Wangari Maathai

  • Kenya
  • Environment
  • Nobel Peace Prize

Wangari Maathai was a social, environmental and political activist known for her conservation efforts and push for women’s liberation. Maathai was born in rural Nyeri, Kenya in 1940. After attending school in the United States on scholarship and becoming the first woman in East and Central Africa to earn a doctorate degree, she became a professor. Maathai was an active member of the National Council of Women of Kenya from 1976 to 1987 and where she served as chair beginning in 1981. 

In her early days at the council, Wangari envisioned the idea of Kenyan people planting trees in their native country to enrich the environment and create jobs for women, subsequently cultivating it into a grassroots organization known as the Green Belt Movement. The movement allowed for the planting of over 20 million trees, and thus won dozens of awards, including the Nobel Peace Prize, for which Maathai was the first Black African woman to be awarded. She was then appointed Assistant Minister for Environment, Natural Resources and Wildlife for the Parliament of Kenya. 

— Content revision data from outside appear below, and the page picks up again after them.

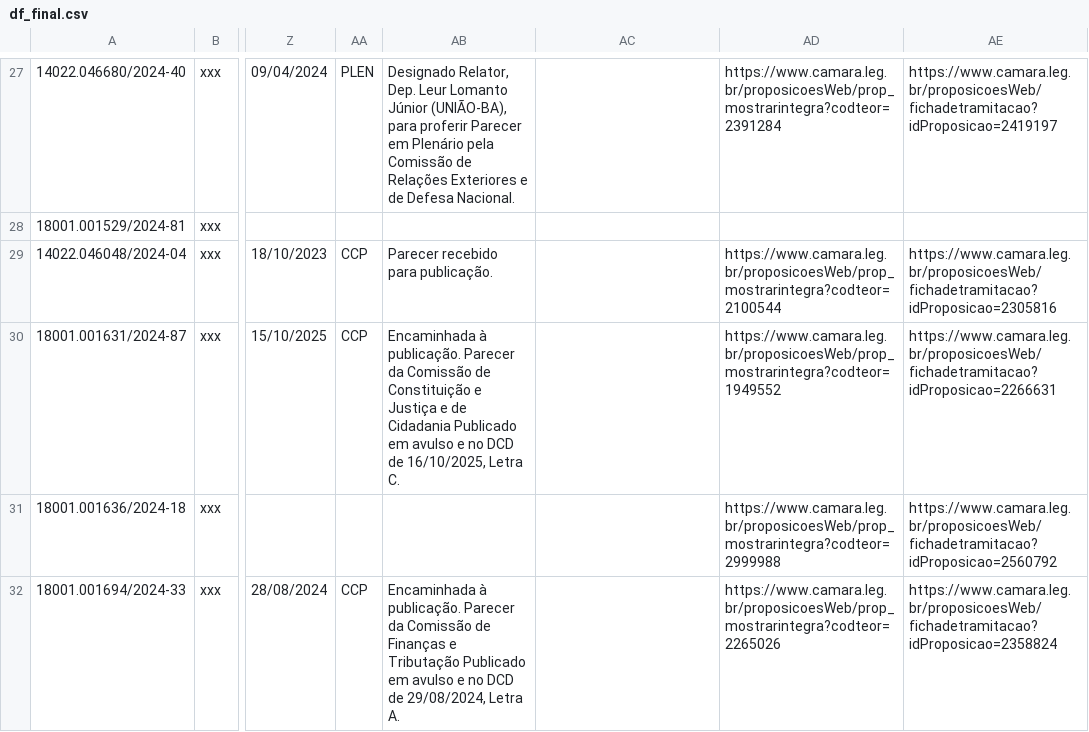
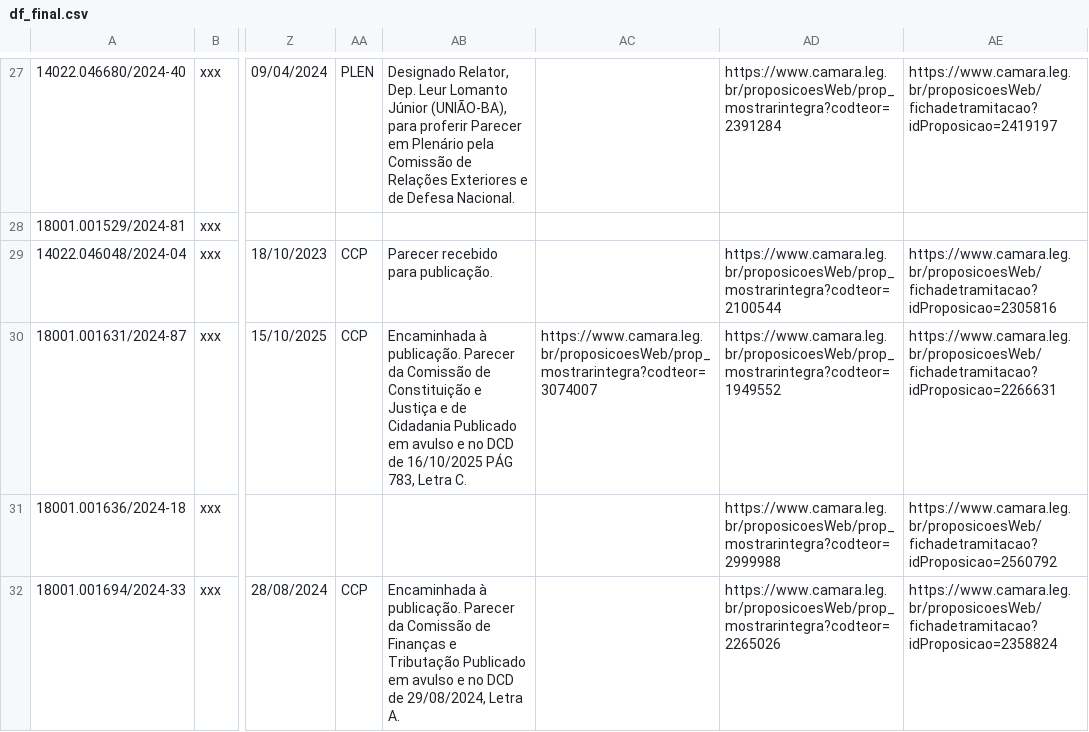
Before and after one commit to lab-dados-seges/monitoramento-parlamentar-delog, a CSV file: data/df_final.csv, drawn as a sheet; only a part is shown, gaps mark what is left out; the diff names each change by its address in the sheet, - before the commit and + after, or states it on an @@ line.

```diff
--- a/data/df_final.csv
+++ b/data/df_final.csv
-AB30: …DCD de 16/10/2025, Letra C.
+AB30: …DCD de 16/10/2025 PÁG 783, Letra C.
-AC30: (empty)
+AC30: https://www.camara.leg.br/proposicoesWeb/prop_mostrarintegra?codteor=3074007
```
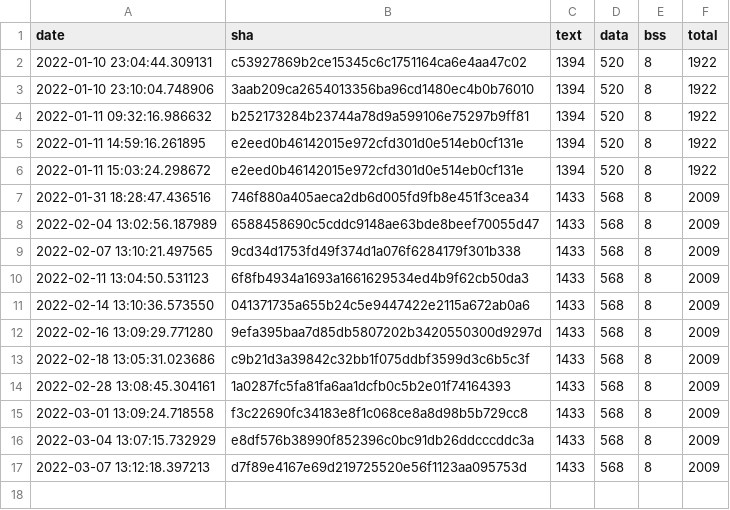
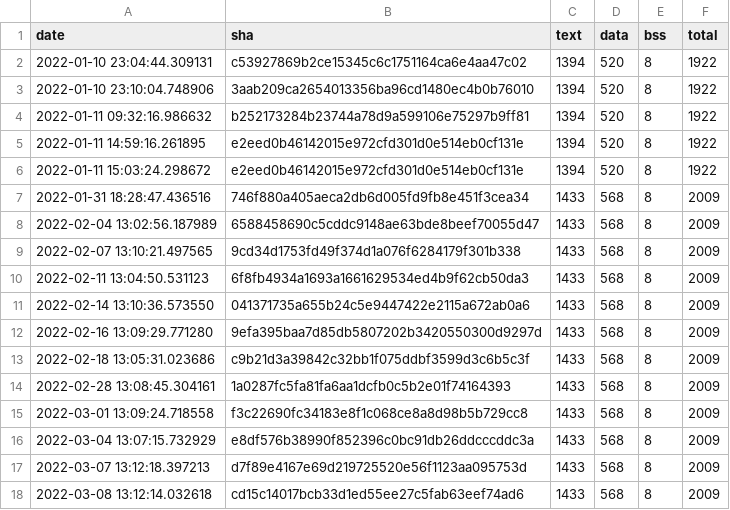
Before and after one commit to krzim/tflite-micro, a CSV file: data/continuous_builds/size_profiling/linux_x86_64_release/baseline_memory_footprint.csv, drawn as a sheet; the diff names each change by its address in the sheet, - before the commit and + after, or states it on an @@ line.

```diff
--- a/data/continuous_builds/size_profiling/linux_x86_64_release/baseline_memory_footprint.csv
+++ b/data/continuous_builds/size_profiling/linux_x86_64_release/baseline_memory_footprint.csv
+row 18: 2022-03-08 13:12:14.032618 | cd15c14017bcb33d1ed55ee27c5fab63eef74ad6 | 1433 | 568 | 8 | 2009
```
Also changed, not shown: data/continuous_builds/size_profiling/linux_x86_64_release/interpreter_memory_footprint.csv, data/continuous_builds/size_profiling/linux_x86_64_release/keyword_benchmark.csv, 3 other files.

During her life as multifarious activist fighting for democracy, human rights and conservation, Maathai endured police brutality and political rebuff in order to become the lauded role model known today. After countless awards, publications, honorary degrees and authoring several books, including a memoir, Wangari died on September 25th, 2011 at the age of 71.


  • Population
  • Capital
  • GDP (PPP)
  • December 12, 1963
  • Total Area
    581,309 km2 (49th)
  • Demonym
  • Government
    Unitary presidential constitutional republic


Wangari Maathai's portrait is created in a style that is graphic and organic, referring to traditional Kenyan art including Kisii soapstone sculpture and Maasai beadwork.

  • Illustration by
    Monica Obaga